by Mike Adams | 30 Jan 2019

How to build better rapport and engagement with clients

Have you ever wondered how some people seem to effortlessly reach their sales targets? How they have a steady flow of easy, friendly business? These salespeople make the most money, are the most valuable employees and love their job to boot.

The truth is that easy rapport-building is the hidden skill of the best salespeople. Their clients keep coming back for more business and go out of their way to refer them to friends and colleagues – and those recurring clients are many times more valuable to them than single-transaction clients.

America’s greatest salesman

Ben Feldman was a high-school dropout who became possibly the greatest salesman in post- World War II America. In a career spanning 50 years, Feldman wrote more than $1.5bn in life insurance policies.

Still working in his 80s, Feldman suffered a cerebral oedema in 1992. While he was critically ill in hospital, his employer, New York Life, decided to create a sales competition in his honour, to be called ‘Feldman February’. The inaugural winner of Feldman February was… Ben Feldman! He closed $15m worth of insurance from his hospital bed.
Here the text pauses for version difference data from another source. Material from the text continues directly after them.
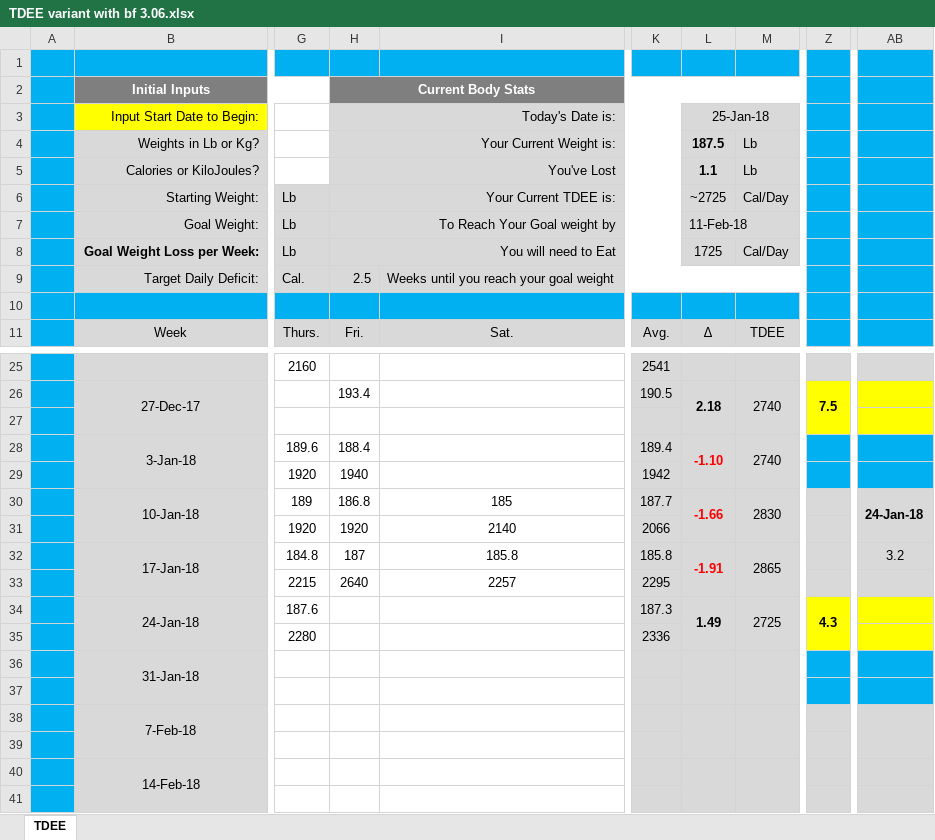
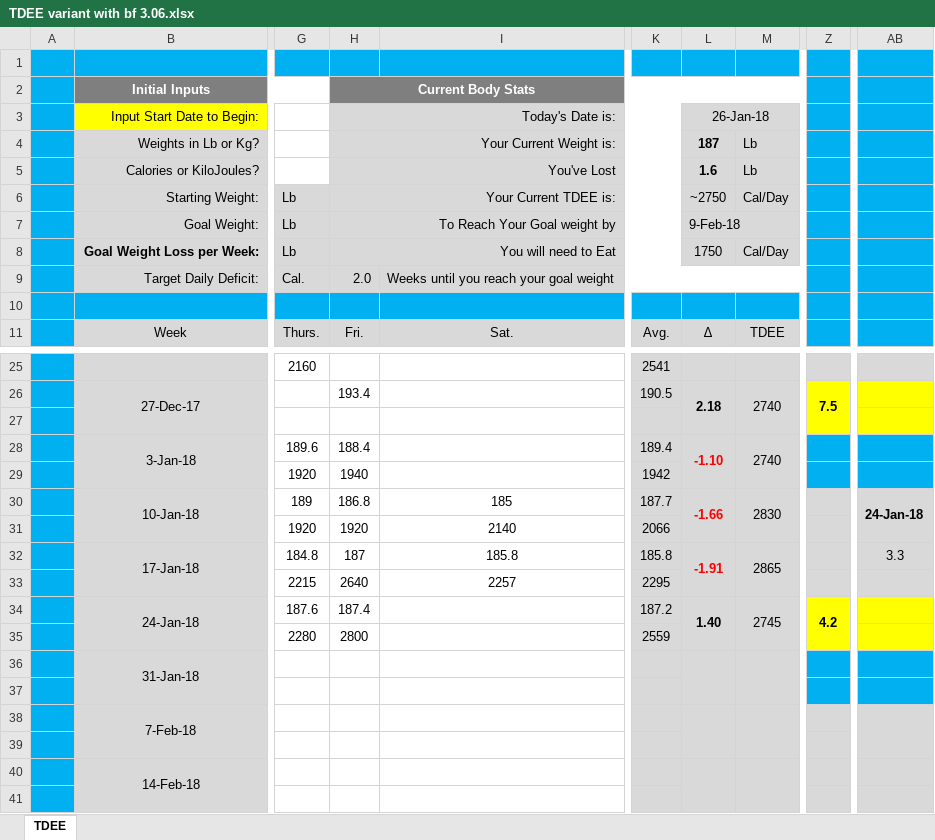
Before and after one commit to ghoulmaster/weighttracker, an Excel workbook: TDEE variant with bf 3.06.xlsx, sheet TDEE, drawn as a sheet; only a part is shown, gaps mark what is left out; values as stored, in another font and other column widths than the file's, no borders; charts and pictures and conditional formats not drawn; the diff names each change by its address in the sheet, - before the commit and + after, or states it on an @@ line.

Commit message:
1/26/18

```diff
--- a/TDEE variant with bf 3.06.xlsx (sheet TDEE)
+++ b/TDEE variant with bf 3.06.xlsx (sheet TDEE)
-L3: 25-Jan-18
+L3: 26-Jan-18
-L4 (26-Jan-18): 187.5
+L4 (26-Jan-18): 187
-L5 (26-Jan-18): 1.1
+L5 (26-Jan-18): 1.6
-L6 (26-Jan-18): ~2725
+L6 (26-Jan-18): ~2750
-L7 (26-Jan-18): 11-Feb-18
+L7 (26-Jan-18): 9-Feb-18
-L8 (26-Jan-18): 1725
+L8 (26-Jan-18): 1750
-H9 (Today's Date is:): 2.5
+H9 (Today's Date is:): 2.0
-AB32: 3.2
+AB32: 3.3
-H34 (Today's Date is:): (empty)
+H34 (Today's Date is:): 187.4
-K34: 187.3
+K34: 187.2
-L34 (26-Jan-18): 1.49
+L34 (26-Jan-18): 1.40
-M34: 2725
+M34: 2745
-Z34: 4.3
+Z34: 4.2
-H35 (Today's Date is:): (empty)
+H35 (Today's Date is:): 2800
-K35: 2336
+K35: 2559
```
Also changed, not shown: hidden cells, charts or pictures.
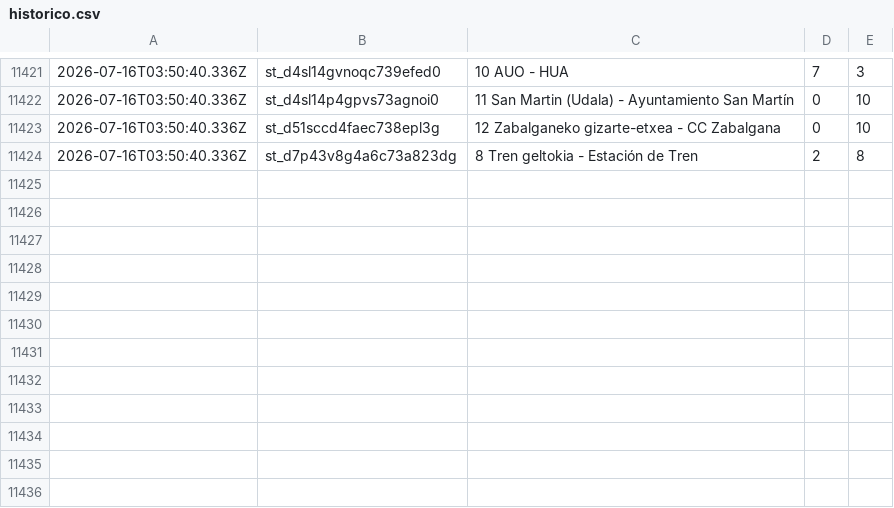
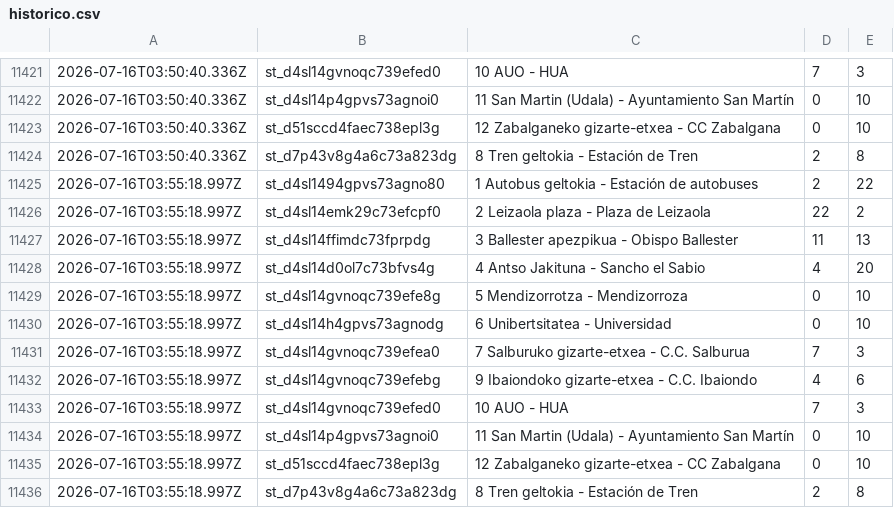
Before and after one commit to eortas/gasteiz_bike_data, a CSV file: historico.csv, drawn as a sheet; only a part is shown, gaps mark what is left out.

Commit message:
Actualizar histórico: 2026-07-16T03:55:18.997Z

```diff
--- a/historico.csv
+++ b/historico.csv
@@ -11424 +11424,13 @@
 2026-07-16T03:50:40.336Z,st_d7p43v8g4a6c73a823dg,8 Tren geltokia - Estación de Tren,2,8
+2026-07-16T03:55:18.997Z,st_d4sl1494gpvs73agno80,1 Autobus geltokia - Estación de autobuses,2,22
+2026-07-16T03:55:18.997Z,st_d4sl14emk29c73efcpf0,2 Leizaola plaza - Plaza de Leizaola,22,2
+2026-07-16T03:55:18.997Z,st_d4sl14ffimdc73fprpdg,3 Ballester apezpikua - Obispo Ballester,11,13
+2026-07-16T03:55:18.997Z,st_d4sl14d0ol7c73bfvs4g,4 Antso Jakituna - Sancho el Sabio,4,20
+2026-07-16T03:55:18.997Z,st_d4sl14gvnoqc739efe8g,5 Mendizorrotza - Mendizorroza,0,10
+2026-07-16T03:55:18.997Z,st_d4sl14h4gpvs73agnodg,6 Unibertsitatea - Universidad,0,10
+2026-07-16T03:55:18.997Z,st_d4sl14gvnoqc739efea0,7 Salburuko gizarte-etxea - C.C. Salburua,7,3
+2026-07-16T03:55:18.997Z,st_d4sl14gvnoqc739efebg,9 Ibaiondoko gizarte-etxea - C.C. Ibaiondo,4,6
+2026-07-16T03:55:18.997Z,st_d4sl14gvnoqc739efed0,10 AUO - HUA,7,3
+2026-07-16T03:55:18.997Z,st_d4sl14p4gpvs73agnoi0,11 San Martin (Udala) - Ayuntamiento San Martín,0,10
+2026-07-16T03:55:18.997Z,st_d51sccd4faec738epl3g,12 Zabalganeko gizarte-etxea - CC Zabalgana,0,10
+2026-07-16T03:55:18.997Z,st_d7p43v8g4a6c73a823dg,8 Tren geltokia - Estación de Tren,2,8
```
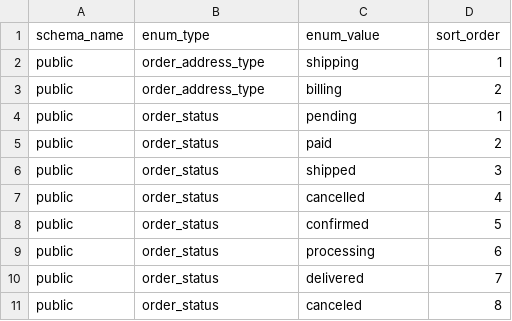
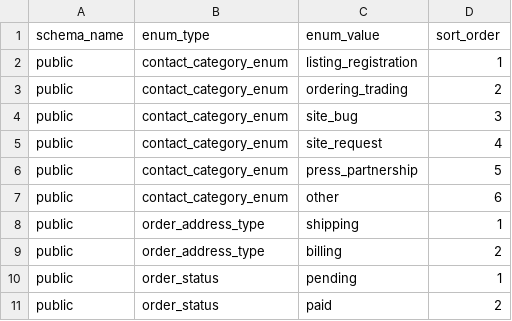
Before and after one commit to pro-koya/city_on_farm, a CSV file: table-info/enums.csv, drawn as a sheet; only a part is shown; the shorter side is filled out with more unchanged rows.

```diff
--- a/table-info/enums.csv
+++ b/table-info/enums.csv
@@ -1,2 +1,8 @@
 schema_name,enum_type,enum_value,sort_order
+public,contact_category_enum,listing_registration,1
+public,contact_category_enum,ordering_trading,2
+public,contact_category_enum,site_bug,3
+public,contact_category_enum,site_request,4
+public,contact_category_enum,press_partnership,5
+public,contact_category_enum,other,6
 public,order_address_type,shipping,1
```
Also changed, not shown: table-info/columns.csv, table-info/indexes.csv, 2 other files.
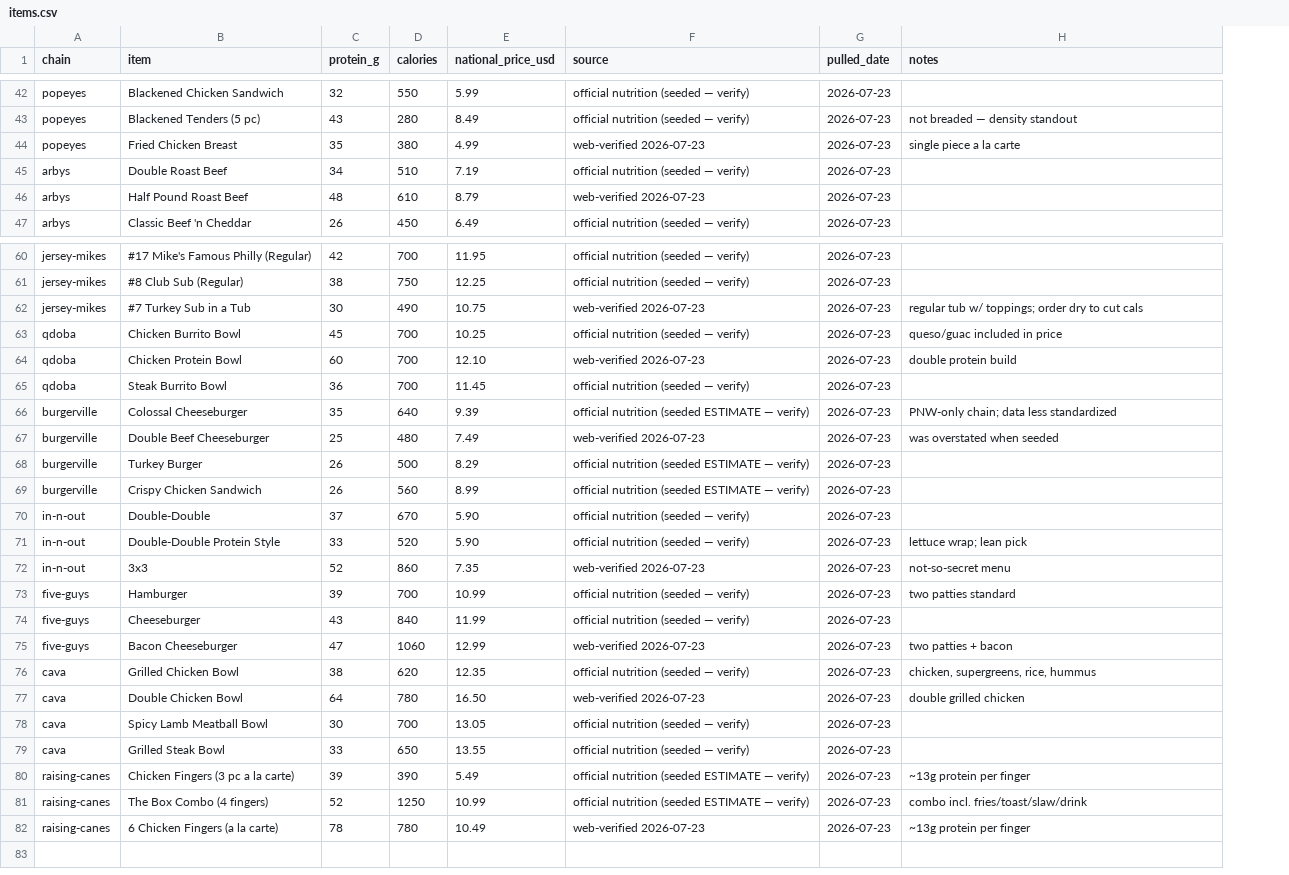
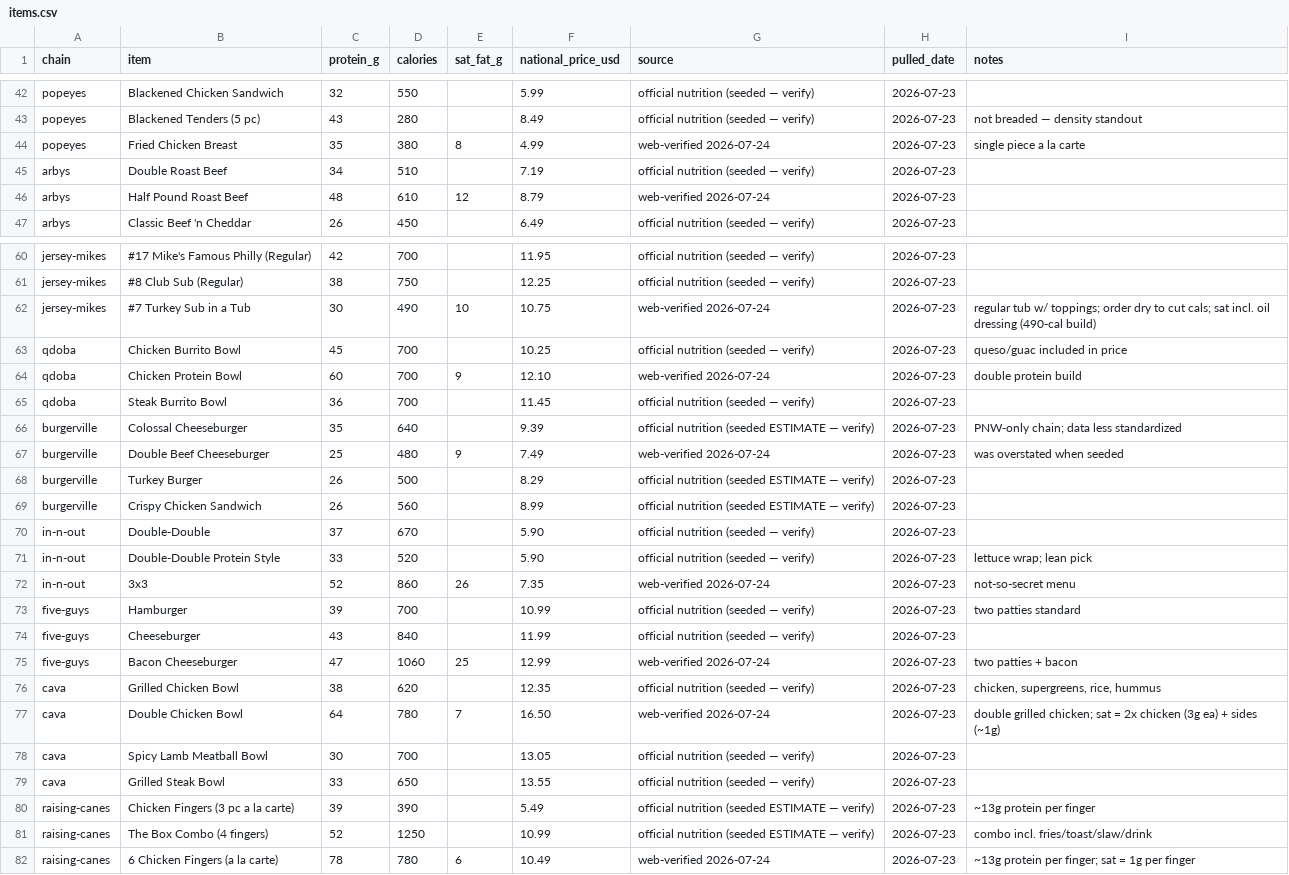
Before and after one commit to jaysteezy-max/optimal-protein, a CSV file: data/items.csv, drawn as a sheet; only a part is shown, gaps mark what is left out; addresses are those after the commit; the diff covers the shown part only; the diff names each change by its address in the sheet, - before the commit and + after, or states it on an @@ line.

```diff
--- a/data/items.csv
+++ b/data/items.csv
+column E (sat_fat_g), rows 44-46: 8 |  | 12; rows 62-82: 10 |  | 9 |  |  | 9 |  |  |  |  | 26 |  |  | 25 |  | 7 |  |  |  |  | 6
-G44 (source): web-verified 2026-07-23
+G44 (source): web-verified 2026-07-24
-G46 (source): web-verified 2026-07-23
+G46 (source): web-verified 2026-07-24
-G62 (source): web-verified 2026-07-23
+G62 (source): web-verified 2026-07-24
-I62 (notes): …to cut cals
+I62 (notes): …to cut cals; sat incl. oil dressing (490-cal build)
-G64 (source): web-verified 2026-07-23
+G64 (source): web-verified 2026-07-24
-G67 (source): web-verified 2026-07-23
+G67 (source): web-verified 2026-07-24
-G72 (source): web-verified 2026-07-23
+G72 (source): web-verified 2026-07-24
-G75 (source): web-verified 2026-07-23
+G75 (source): web-verified 2026-07-24
-G77 (source): web-verified 2026-07-23
+G77 (source): web-verified 2026-07-24
-I77 (notes): double grilled chicken
+I77 (notes): double grilled chicken; sat = 2x chicken (3g ea) + sides (~1g)
-G82 (source): web-verified 2026-07-23
+G82 (source): web-verified 2026-07-24
-I82 (notes): ~13g protein per finger
+I82 (notes): ~13g protein per finger; sat = 1g per finger
```
Also changed, not shown: 12 edited cells elsewhere in this file, 5 other files.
Do you think Feldman was making cold calls from his hospital bed? Of course not. He was calling friends – the legion of clients he’d established a lasting rapport with over a lifetime.

The power of the personal

Yet the importance of building a rapport by exchanging personal stories is often not well understood. Mike Bosworth, author of the classic sales textbook Solution Selling, told me that for most of his 30 years as a sales trainer the conventional wisdom was that rapport-building “could not be taught”. He changed his mind on this topic only late in his career.

The secret is to tell a story about how and why you do what you do, within the space of a couple of minutes. If you include personal events and you are honest about the setbacks and vulnerabilities of your career, all the better. Because ultimately the purpose is to get into a position to say, “Well, enough about me! What about you? How did you get to do what you do?” And that question passes the baton. If you’ve been open, honest and vulnerable in telling your story, you’re more likely to receive an open story in response. This story exchange initiates rapport.

To give an example: I trained as an electrical engineer, and in the mid-’90s I was working as a rock physicist in England when I was o­ffered a corporate role selling software in Norway. My wife was eight months pregnant and I didn’t want to be a salesperson, but the lure of Norway and our spirit of adventure won out. Furthermore, I would have returned to a technical role if I hadn’t closed the luckiest deal in history in my first year.

It’s these surprising turning points that make your career backstory interesting and encourage your future client to respond with an open story of their own.


Making authentic connections

But by now you may have some questions, such as: is it really worth putting this much effort into a personal story? And isn’t the whole process manipulative?

Yes, it is worth the e­ffort, because it will become the foundation of every effective business connection you make. And in a sense it is manipulative. We’re presenting a view of ourselves that we’ve spent time crafting. We’re not telling the full story. That’s not possible. And we’re not dwelling on things that would undermine our authority. But the interesting thing is that these stories are like lie detectors. When we tell a story about something that happened to us, we relive those moments and the emotion of those events comes out in our voice. If we’re telling a true story, the tone of voice is authentic. If it’s not true, that is also detectable.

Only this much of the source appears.